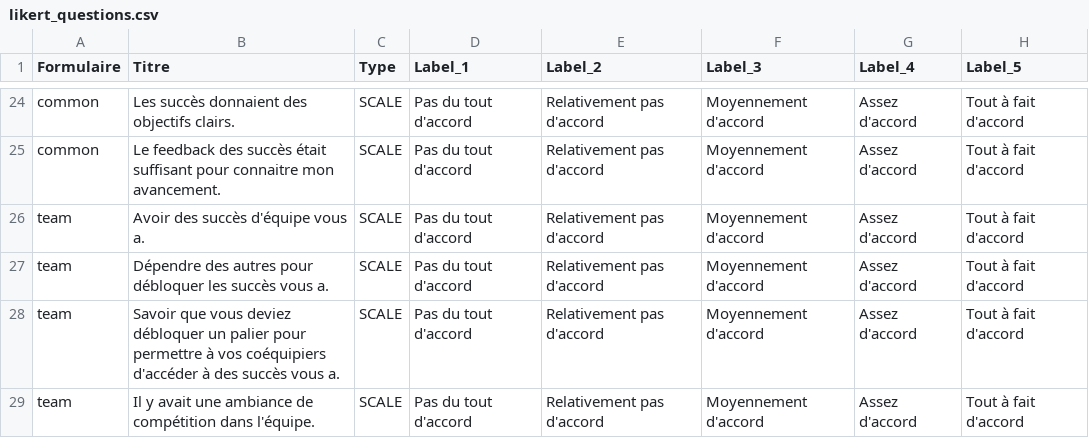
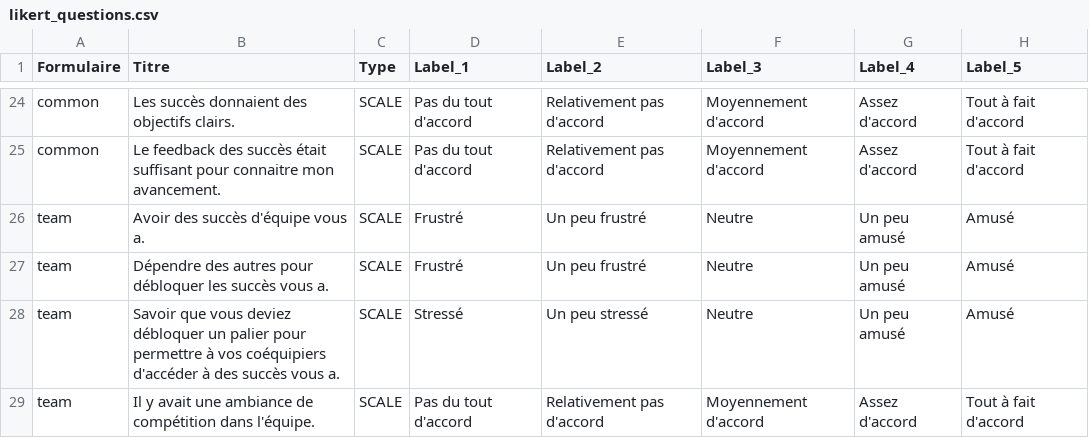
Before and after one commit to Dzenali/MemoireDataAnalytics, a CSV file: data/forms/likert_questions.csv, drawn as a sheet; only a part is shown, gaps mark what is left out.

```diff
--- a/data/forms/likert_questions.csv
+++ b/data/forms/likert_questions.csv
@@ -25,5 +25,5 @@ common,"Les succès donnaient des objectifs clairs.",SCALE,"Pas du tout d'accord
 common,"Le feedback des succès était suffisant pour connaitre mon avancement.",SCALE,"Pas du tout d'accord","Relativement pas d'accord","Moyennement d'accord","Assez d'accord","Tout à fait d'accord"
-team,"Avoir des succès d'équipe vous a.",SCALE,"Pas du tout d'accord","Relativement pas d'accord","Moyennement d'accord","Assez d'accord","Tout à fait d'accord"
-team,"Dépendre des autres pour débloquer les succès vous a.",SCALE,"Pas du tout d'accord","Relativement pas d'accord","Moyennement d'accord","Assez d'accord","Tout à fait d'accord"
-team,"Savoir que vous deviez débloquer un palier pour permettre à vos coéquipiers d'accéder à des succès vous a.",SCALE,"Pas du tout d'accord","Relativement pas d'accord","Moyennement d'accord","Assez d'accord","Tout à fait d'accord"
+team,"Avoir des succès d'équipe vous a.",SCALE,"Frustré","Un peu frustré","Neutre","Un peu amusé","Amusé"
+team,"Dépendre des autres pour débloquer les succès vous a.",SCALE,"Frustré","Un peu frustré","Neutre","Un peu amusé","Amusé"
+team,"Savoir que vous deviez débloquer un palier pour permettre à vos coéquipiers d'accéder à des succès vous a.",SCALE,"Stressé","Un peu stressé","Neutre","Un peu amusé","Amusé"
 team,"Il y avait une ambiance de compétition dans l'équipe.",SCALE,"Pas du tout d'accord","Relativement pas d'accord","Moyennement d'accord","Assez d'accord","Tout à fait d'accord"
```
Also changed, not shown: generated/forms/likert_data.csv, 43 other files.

= = = = =

(ASSIGNMENT) Of the records above, copy each line that includes "Amusé".

(EXERCISE RESULT)
+team,"Avoir des succès d'équipe vous a.",SCALE,"Frustré","Un peu frustré","Neutre","Un peu amusé","Amusé"
+team,"Dépendre des autres pour débloquer les succès vous a.",SCALE,"Frustré","Un peu frustré","Neutre","Un peu amusé","Amusé"
+team,"Savoir que vous deviez débloquer un palier pour permettre à vos coéquipiers d'accéder à des succès vous a.",SCALE,"Stressé","Un peu stressé","Neutre","Un peu amusé","Amusé"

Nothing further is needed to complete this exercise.